I happened on this German definition of baseball in an early Brockhaus encyclopedia. Here’s a translation:
Base Ball (Eng., pronounced behs’ bahl), English and American national game, that for the most part resembles the German Ballspiel (which see). It is played with a hard, leather-covered ball and a wooden bat by two parties (clubs) of nine persons each. In the United States there exist two national societies for this game, which hold annual assemblies, at which game rules are set in order and controversies are settled.
The description seems rather obtuse, even for the era. Calling the game “English and American” is particularly odd. I didn’t look up the entry for Ballspiel, but have never encountered anything to indicate grounds for comparison of baseball with a German game. Was the writer a little too eager to imply a German provenance? My modern Duden has nothing to say about Ballspiel except Spiel mit einem Ball, which is generic enough to include football, basketball; you name it.
As I read this, I sensed a chasm of mutual incomprehension between the English-speaking world and the pushy young German Empire, only 23 years old at the time — this in spite of the number of immigrants still speaking and reading German in the U.S. I’m sure this is too much to extrapolate from one little passage from the Brockhaus.

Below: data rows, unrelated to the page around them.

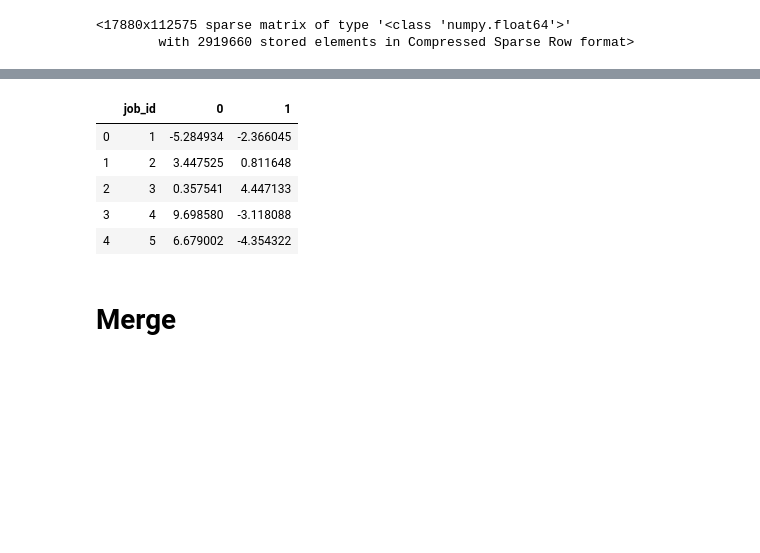
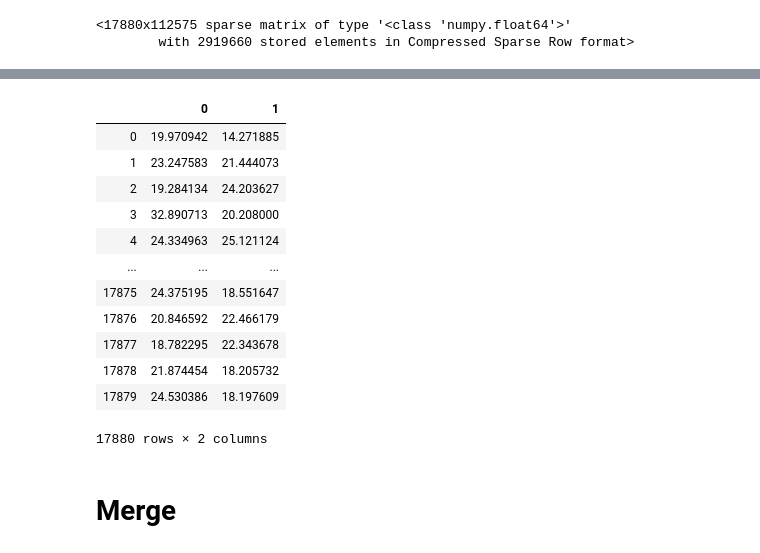
Before and after one commit to mikongame/Module-3-Project-2-ML-Fraud-Detection, a Jupyter notebook: your-code/Preproccessing.ipynb, the cells around one changed output, grey strips where cells are left out. Saved outputs shown, nothing was run; the diff lists cells and outputs as text; code cells hidden in the pictures; blank space fills up the shorter version.

```diff
--- a/your-code/Preproccessing.ipynb
+++ b/your-code/Preproccessing.ipynb
@@ -217,2 +222,0 @@ mapper = umap.UMAP(metric='hellinger', random_state=42).fit(tfidf)
-# %%
-embedding = mapper.transform(tfidf)
@@ -234,14 +237,21 @@ umap_df = pd.DataFrame(embedding)
+# %%
+umap_df
+# %% [output]
+|  | 0 | 1 |
+| 0 | 19.970942 | 14.271885 |
+| 1 | 23.247583 | 21.444073 |
+| 2 | 19.284134 | 24.203627 |
+| 3 | 32.890713 | 20.208000 |
+| 4 | 24.334963 | 25.121124 |
+| ... | ... | ... |
+| 17875 | 24.375195 | 18.551647 |
+| 17876 | 20.846592 | 22.466179 |
+| 17877 | 18.782295 | 22.343678 |
+| 17878 | 21.874454 | 18.205732 |
+| 17879 | 24.530386 | 18.197609 |
+17880 rows × 2 columns
 # %%
 text_colums_umap = pd.concat([text_columns['job_id'], umap_df], axis =1)
-# %%
-text_colums_umap.head()
-# %% [output]
-|  | job_id | 0 | 1 |
-| 0 | 1 | -5.284934 | -2.366045 |
-| 1 | 2 | 3.447525 | 0.811648 |
-| 2 | 3 | 0.357541 | 4.447133 |
-| 3 | 4 | 9.698580 | -3.118088 |
-| 4 | 5 | 6.679002 | -4.354322 |
 # %% [markdown]
 # Merge
 # %%
```
Also changed, not shown: parts of 18 cells of this notebook.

Anyway, it seemed worth sharing, at least as a note on the history of baseball.